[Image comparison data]
===============
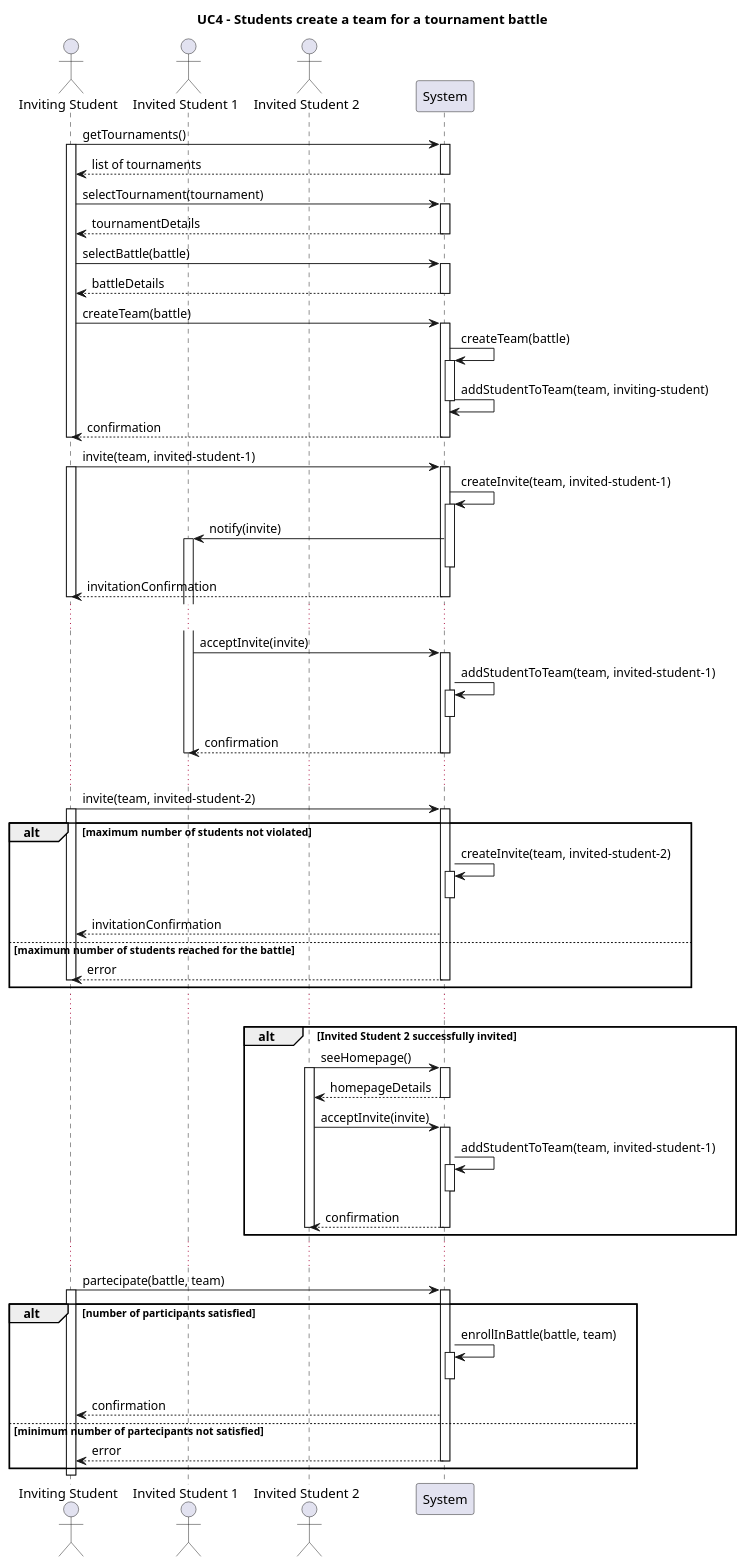
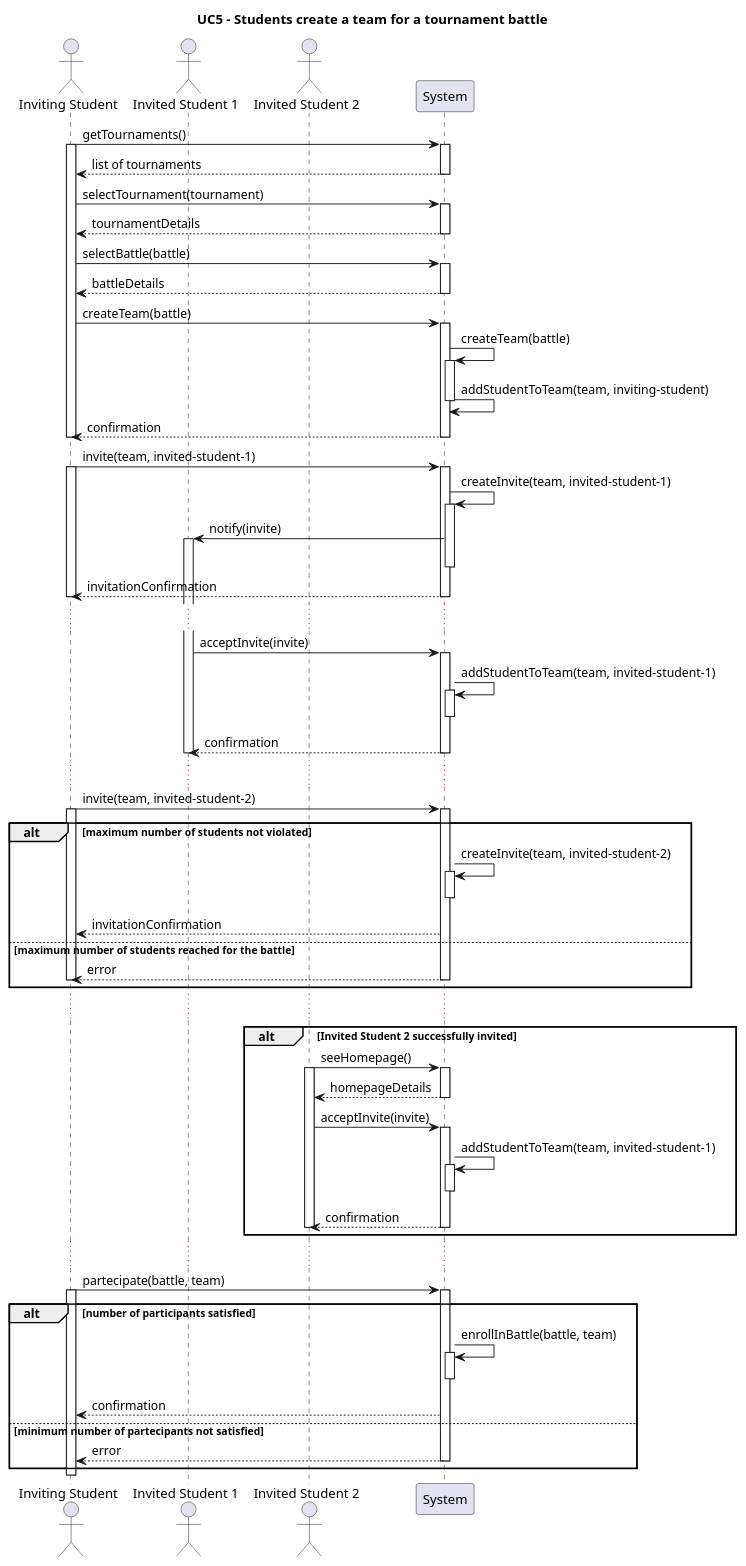
Before and after one commit to Furrrlo/CodeKataBattle: the diagram in rasd/puml/UC5.puml, drawn with PlantUML. The commit also changed 5 other files, not shown here.

Commit message:
Fix seq diagram titles

```diff
--- a/rasd/puml/UC5.puml
+++ b/rasd/puml/UC5.puml
@@ -1,75 +1,75 @@
-@startuml UC4
-title UC4 - Students create a team for a tournament battle   
+@startuml UC5
+title UC5 - Students create a team for a tournament battle   
 actor "Inviting Student" as inviting
 actor "Invited Student 1" as notif
 actor "Invited Student 2" as invited
 participant System
 
 inviting -> System ++: getTournaments()
 activate inviting
 System --> inviting--: list of tournaments
 
 inviting -> System ++ : selectTournament(tournament)
 
 inviting <-- System -- : tournamentDetails
 
 inviting -> System ++ : selectBattle(battle)
 inviting <-- System -- : battleDetails
 
 inviting -> System ++ : createTeam(battle)
 System -> System ++ : createTeam(battle)
 System -> System -- : addStudentToTeam(team, inviting-student)
 inviting <-- System -- : confirmation
 deactivate inviting
 
 inviting -> System ++ : invite(team, invited-student-1)
 activate inviting
 System -> System ++ : createInvite(team, invited-student-1)
 notif <- System  ++-- : notify(invite)
 inviting <-- System -- : invitationConfirmation
 deactivate inviting
 
 ...
 
 notif -> System ++ : acceptInvite(invite)
 System -> System ++-- : addStudentToTeam(team, invited-student-1)
 notif <-- System -- : confirmation
 deactivate notif
 
 ...
 
 inviting -> System ++ : invite(team, invited-student-2)
 alt maximum number of students not violated
         activate inviting
         System -> System ++-- : createInvite(team, invited-student-2)
         inviting <-- System  : invitationConfirmation
         
     else maximum number of students reached for the battle
         inviting <-- System -- : error
         deactivate inviting
 end
     ...
 
 alt Invited Student 2 successfully invited
     invited -> System ++ : seeHomepage()
     activate invited
     invited <-- System -- : homepageDetails
 
     invited -> System ++ : acceptInvite(invite)
     System -> System ++-- : addStudentToTeam(team, invited-student-1)
     invited <-- System -- : confirmation
     deactivate invited
 end
 
 ...
 inviting -> System ++ : partecipate(battle, team)
 alt number of participants satisfied
     activate inviting
     System -> System ++-- : enrollInBattle(battle, team)
     inviting <-- System : confirmation
 else minimum number of partecipants not satisfied
     inviting <-- System -- : error
 end
 deactivate inviting
 
 @enduml
```
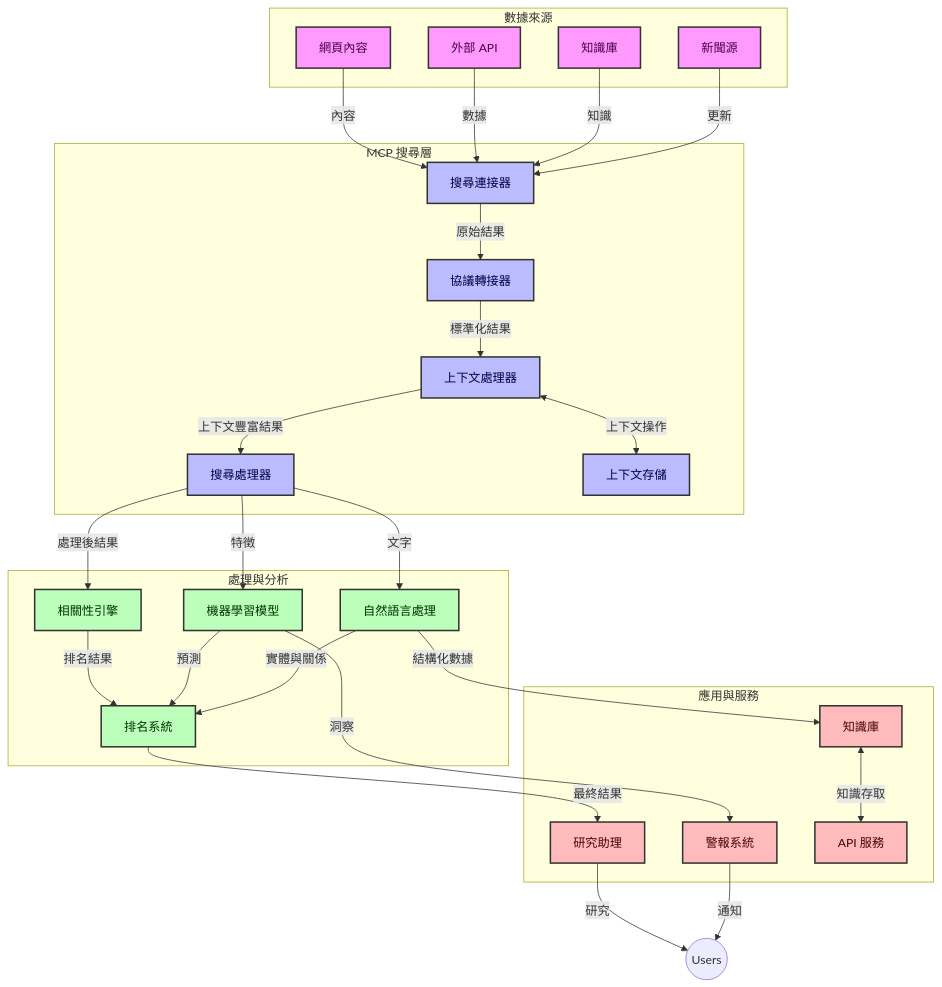
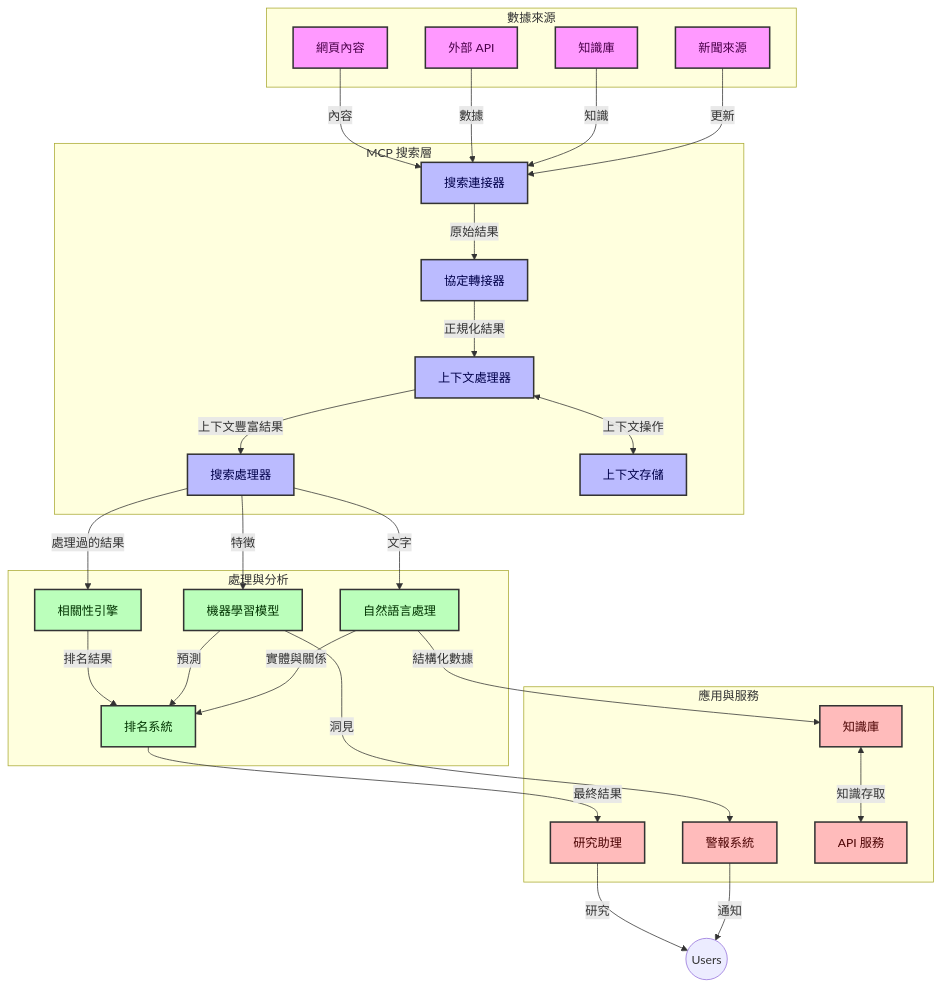
Before and after one commit to microsoft/mcp-for-beginners: the first of 4 diagrams in translations/zh-MO/05-AdvancedTopics/mcp-realtimesearch/README.md, drawn with Mermaid. The commit also changed other lines of this file and 103 other files, not shown here.

````diff
--- a/translations/zh-MO/05-AdvancedTopics/mcp-realtimesearch/README.md
+++ b/translations/zh-MO/05-AdvancedTopics/mcp-realtimesearch/README.md
@@ -109,66 +109,66 @@
 ```mermaid
 graph TD
     subgraph "數據來源"
         Web[網頁內容]
         APIs[外部 API]
         DB[知識庫]
-        News[新聞源]
+        News[新聞來源]
     end
 
-    subgraph "MCP 搜尋層"
-        SC[搜尋連接器]
-        PA[協議轉接器]
+    subgraph "MCP 搜索層"
+        SC[搜索連接器]
+        PA[協定轉接器]
         CH[上下文處理器]
-        SP[搜尋處理器]
+        SP[搜索處理器]
         CS[上下文存儲]
     end
 
     subgraph "處理與分析"
         RE[相關性引擎]
         ML[機器學習模型]
         NLP[自然語言處理]
         Rank[排名系統]
     end
 
     subgraph "應用與服務"
         RA[研究助理]
         Alerts[警報系統]
         KB[知識庫]
         API[API 服務]
     end
 
     Web -->|內容| SC
     APIs -->|數據| SC
     DB -->|知識| SC
     News -->|更新| SC
     
     SC -->|原始結果| PA
-    PA -->|標準化結果| CH
+    PA -->|正規化結果| CH
     CH <-->|上下文操作| CS
     CH -->|上下文豐富結果| SP
-    SP -->|處理後結果| RE
+    SP -->|處理過的結果| RE
     SP -->|特徵| ML
     SP -->|文字| NLP
     
     RE -->|排名結果| Rank
     ML -->|預測| Rank
     NLP -->|實體與關係| Rank
     
     Rank -->|最終結果| RA
-    ML -->|洞察| Alerts
+    ML -->|洞見| Alerts
     NLP -->|結構化數據| KB
     
     RA -->|研究| Users((Users))
     Alerts -->|通知| Users
     KB <-->|知識存取| API
 
     classDef sources fill:#f9f,stroke:#333,stroke-width:2px,color:#4a004a
     classDef mcp fill:#bbf,stroke:#333,stroke-width:2px,color:#00004a
     classDef processing fill:#bfb,stroke:#333,stroke-width:2px,color:#003300
     classDef apps fill:#fbb,stroke:#333,stroke-width:2px,color:#4a0000
     
     class Web,APIs,DB,News sources
     class SC,PA,CH,SP,CS mcp
     class RE,ML,NLP,Rank processing
     class RA,Alerts,KB,API apps
 ```
````
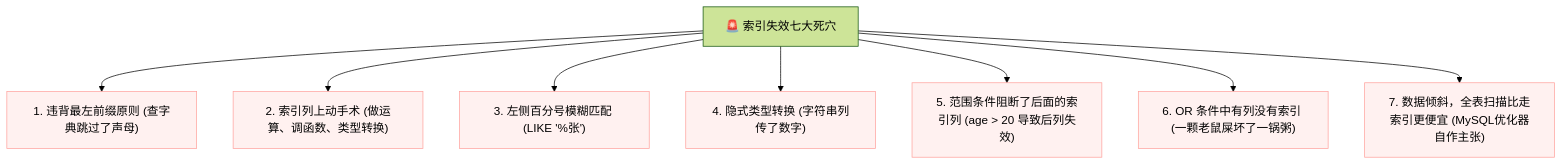
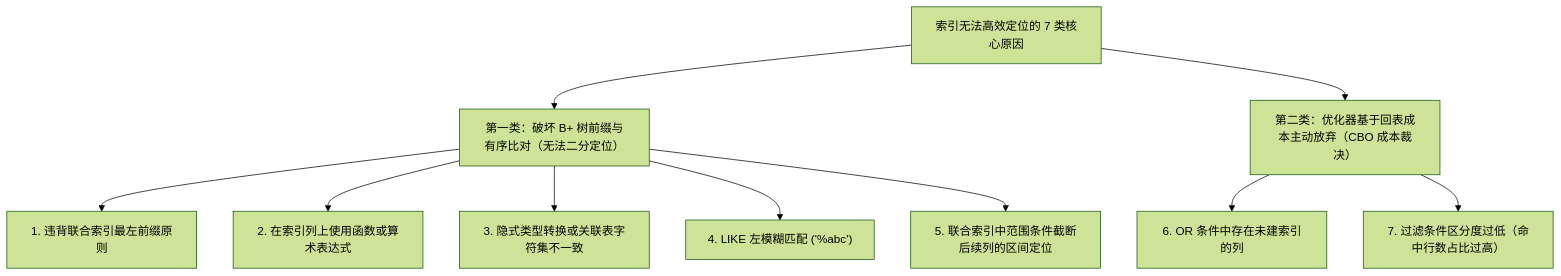
The third of 3 diagrams in 20-Java后端/05-数据库与存储/04-执行计划与SQL优化.md (GuoWWWX/knowledge-base), drawn with Mermaid (forest theme) before and after one commit. The commit also changed other lines of this file and 251 other files, not shown here.

````diff
--- a/20-Java后端/05-数据库与存储/04-执行计划与SQL优化.md
+++ b/20-Java后端/05-数据库与存储/04-执行计划与SQL优化.md
@@ -101,13 +93,15 @@
 ```mermaid
 flowchart TD
-    classDef pit fill:#fff1f0,stroke:#ffa39e,stroke-width:1px;
+    Root["索引无法高效定位的 7 类核心原因"]
+    Root --> G1["第一类：破坏 B+ 树前缀与有序比对（无法二分定位）"]
+    Root --> G2["第二类：优化器基于回表成本主动放弃（CBO 成本裁决）"]
 
-    Pits["🚨 索引失效七大死穴"]
-    Pits --> P1["1. 违背最左前缀原则 (查字典跳过了声母)"]:::pit
-    Pits --> P2["2. 索引列上动手术 (做运算、调函数、类型转换)"]:::pit
-    Pits --> P3["3. 左侧百分号模糊匹配 (LIKE '%张')"]:::pit
-    Pits --> P4["4. 隐式类型转换 (字符串列传了数字)"]:::pit
-    Pits --> P5["5. 范围条件阻断了后面的索引列 (age > 20 导致后列失效)"]:::pit
-    Pits --> P6["6. OR 条件中有列没有索引 (一颗老鼠屎坏了一锅粥)"]:::pit
-    Pits --> P7["7. 数据倾斜，全表扫描比走索引更便宜 (MySQL优化器自作主张)"]:::pit
+    G1 --> P1["1. 违背联合索引最左前缀原则"]
+    G1 --> P2["2. 在索引列上使用函数或算术表达式"]
+    G1 --> P3["3. 隐式类型转换或关联表字符集不一致"]
+    G1 --> P4["4. LIKE 左模糊匹配 ('%abc')"]
+    G1 --> P5["5. 联合索引中范围条件截断后续列的区间定位"]
+
+    G2 --> P6["6. OR 条件中存在未建索引的列"]
+    G2 --> P7["7. 过滤条件区分度过低（命中行数占比过高）"]
 ```
````
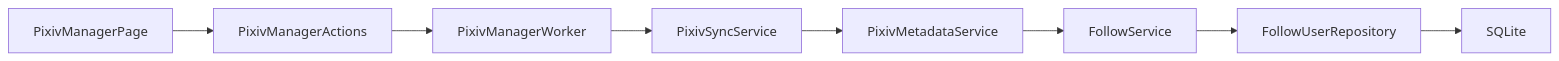
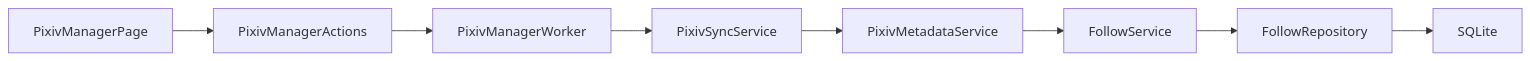
The tenth of 24 diagrams in docs/07_ARCHITECTURE.md (PKT0623/PixivLocalManager), drawn with Mermaid before and after one commit. The commit also changed other lines of this file and 10 other files, not shown here.

Commit message:
docs: update V2 completion status and V3 roadmap

````diff
--- a/docs/07_ARCHITECTURE.md
+++ b/docs/07_ARCHITECTURE.md
@@ -512,12 +503,12 @@
 ```mermaid
 flowchart LR
 
 PixivManagerPage
 --> PixivManagerActions
 --> PixivManagerWorker
 --> PixivSyncService
 --> PixivMetadataService
 --> FollowService
---> FollowUserRepository
+--> FollowRepository
 --> SQLite
 ```
````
===============
Please, without any pictures, print each entry exactly.

Result of this task:
Before and after one commit to Furrrlo/CodeKataBattle: the diagram in rasd/puml/UC5.puml, drawn with PlantUML. The commit also changed 5 other files, not shown here.

Commit message:
Fix seq diagram titles

```diff
--- a/rasd/puml/UC5.puml
+++ b/rasd/puml/UC5.puml
@@ -1,75 +1,75 @@
-@startuml UC4
-title UC4 - Students create a team for a tournament battle   
+@startuml UC5
+title UC5 - Students create a team for a tournament battle   
 actor "Inviting Student" as inviting
 actor "Invited Student 1" as notif
 actor "Invited Student 2" as invited
 participant System
 
 inviting -> System ++: getTournaments()
 activate inviting
 System --> inviting--: list of tournaments
 
 inviting -> System ++ : selectTournament(tournament)
 
 inviting <-- System -- : tournamentDetails
 
 inviting -> System ++ : selectBattle(battle)
 inviting <-- System -- : battleDetails
 
 inviting -> System ++ : createTeam(battle)
 System -> System ++ : createTeam(battle)
 System -> System -- : addStudentToTeam(team, inviting-student)
 inviting <-- System -- : confirmation
 deactivate inviting
 
 inviting -> System ++ : invite(team, invited-student-1)
 activate inviting
 System -> System ++ : createInvite(team, invited-student-1)
 notif <- System  ++-- : notify(invite)
 inviting <-- System -- : invitationConfirmation
 deactivate inviting
 
 ...
 
 notif -> System ++ : acceptInvite(invite)
 System -> System ++-- : addStudentToTeam(team, invited-student-1)
 notif <-- System -- : confirmation
 deactivate notif
 
 ...
 
 inviting -> System ++ : invite(team, invited-student-2)
 alt maximum number of students not violated
         activate inviting
         System -> System ++-- : createInvite(team, invited-student-2)
         inviting <-- System  : invitationConfirmation
         
     else maximum number of students reached for the battle
         inviting <-- System -- : error
         deactivate inviting
 end
     ...
 
 alt Invited Student 2 successfully invited
     invited -> System ++ : seeHomepage()
     activate invited
     invited <-- System -- : homepageDetails
 
     invited -> System ++ : acceptInvite(invite)
     System -> System ++-- : addStudentToTeam(team, invited-student-1)
     invited <-- System -- : confirmation
     deactivate invited
 end
 
 ...
 inviting -> System ++ : partecipate(battle, team)
 alt number of participants satisfied
     activate inviting
     System -> System ++-- : enrollInBattle(battle, team)
     inviting <-- System : confirmation
 else minimum number of partecipants not satisfied
     inviting <-- System -- : error
 end
 deactivate inviting
 
 @enduml
```
Before and after one commit to microsoft/mcp-for-beginners: the first of 4 diagrams in translations/zh-MO/05-AdvancedTopics/mcp-realtimesearch/README.md, drawn with Mermaid. The commit also changed other lines of this file and 103 other files, not shown here.

````diff
--- a/translations/zh-MO/05-AdvancedTopics/mcp-realtimesearch/README.md
+++ b/translations/zh-MO/05-AdvancedTopics/mcp-realtimesearch/README.md
@@ -109,66 +109,66 @@
 ```mermaid
 graph TD
     subgraph "數據來源"
         Web[網頁內容]
         APIs[外部 API]
         DB[知識庫]
-        News[新聞源]
+        News[新聞來源]
     end
 
-    subgraph "MCP 搜尋層"
-        SC[搜尋連接器]
-        PA[協議轉接器]
+    subgraph "MCP 搜索層"
+        SC[搜索連接器]
+        PA[協定轉接器]
         CH[上下文處理器]
-        SP[搜尋處理器]
+        SP[搜索處理器]
         CS[上下文存儲]
     end
 
     subgraph "處理與分析"
         RE[相關性引擎]
         ML[機器學習模型]
         NLP[自然語言處理]
         Rank[排名系統]
     end
 
     subgraph "應用與服務"
         RA[研究助理]
         Alerts[警報系統]
         KB[知識庫]
         API[API 服務]
     end
 
     Web -->|內容| SC
     APIs -->|數據| SC
     DB -->|知識| SC
     News -->|更新| SC
     
     SC -->|原始結果| PA
-    PA -->|標準化結果| CH
+    PA -->|正規化結果| CH
     CH <-->|上下文操作| CS
     CH -->|上下文豐富結果| SP
-    SP -->|處理後結果| RE
+    SP -->|處理過的結果| RE
     SP -->|特徵| ML
     SP -->|文字| NLP
     
     RE -->|排名結果| Rank
     ML -->|預測| Rank
     NLP -->|實體與關係| Rank
     
     Rank -->|最終結果| RA
-    ML -->|洞察| Alerts
+    ML -->|洞見| Alerts
     NLP -->|結構化數據| KB
     
     RA -->|研究| Users((Users))
     Alerts -->|通知| Users
     KB <-->|知識存取| API
 
     classDef sources fill:#f9f,stroke:#333,stroke-width:2px,color:#4a004a
     classDef mcp fill:#bbf,stroke:#333,stroke-width:2px,color:#00004a
     classDef processing fill:#bfb,stroke:#333,stroke-width:2px,color:#003300
     classDef apps fill:#fbb,stroke:#333,stroke-width:2px,color:#4a0000
     
     class Web,APIs,DB,News sources
     class SC,PA,CH,SP,CS mcp
     class RE,ML,NLP,Rank processing
     class RA,Alerts,KB,API apps
 ```
````
The third of 3 diagrams in 20-Java后端/05-数据库与存储/04-执行计划与SQL优化.md (GuoWWWX/knowledge-base), drawn with Mermaid (forest theme) before and after one commit. The commit also changed other lines of this file and 251 other files, not shown here.

````diff
--- a/20-Java后端/05-数据库与存储/04-执行计划与SQL优化.md
+++ b/20-Java后端/05-数据库与存储/04-执行计划与SQL优化.md
@@ -101,13 +93,15 @@
 ```mermaid
 flowchart TD
-    classDef pit fill:#fff1f0,stroke:#ffa39e,stroke-width:1px;
+    Root["索引无法高效定位的 7 类核心原因"]
+    Root --> G1["第一类：破坏 B+ 树前缀与有序比对（无法二分定位）"]
+    Root --> G2["第二类：优化器基于回表成本主动放弃（CBO 成本裁决）"]
 
-    Pits["🚨 索引失效七大死穴"]
-    Pits --> P1["1. 违背最左前缀原则 (查字典跳过了声母)"]:::pit
-    Pits --> P2["2. 索引列上动手术 (做运算、调函数、类型转换)"]:::pit
-    Pits --> P3["3. 左侧百分号模糊匹配 (LIKE '%张')"]:::pit
-    Pits --> P4["4. 隐式类型转换 (字符串列传了数字)"]:::pit
-    Pits --> P5["5. 范围条件阻断了后面的索引列 (age > 20 导致后列失效)"]:::pit
-    Pits --> P6["6. OR 条件中有列没有索引 (一颗老鼠屎坏了一锅粥)"]:::pit
-    Pits --> P7["7. 数据倾斜，全表扫描比走索引更便宜 (MySQL优化器自作主张)"]:::pit
+    G1 --> P1["1. 违背联合索引最左前缀原则"]
+    G1 --> P2["2. 在索引列上使用函数或算术表达式"]
+    G1 --> P3["3. 隐式类型转换或关联表字符集不一致"]
+    G1 --> P4["4. LIKE 左模糊匹配 ('%abc')"]
+    G1 --> P5["5. 联合索引中范围条件截断后续列的区间定位"]
+
+    G2 --> P6["6. OR 条件中存在未建索引的列"]
+    G2 --> P7["7. 过滤条件区分度过低（命中行数占比过高）"]
 ```
````
The tenth of 24 diagrams in docs/07_ARCHITECTURE.md (PKT0623/PixivLocalManager), drawn with Mermaid before and after one commit. The commit also changed other lines of this file and 10 other files, not shown here.

Commit message:
docs: update V2 completion status and V3 roadmap

````diff
--- a/docs/07_ARCHITECTURE.md
+++ b/docs/07_ARCHITECTURE.md
@@ -512,12 +503,12 @@
 ```mermaid
 flowchart LR
 
 PixivManagerPage
 --> PixivManagerActions
 --> PixivManagerWorker
 --> PixivSyncService
 --> PixivMetadataService
 --> FollowService
---> FollowUserRepository
+--> FollowRepository
 --> SQLite
 ```
````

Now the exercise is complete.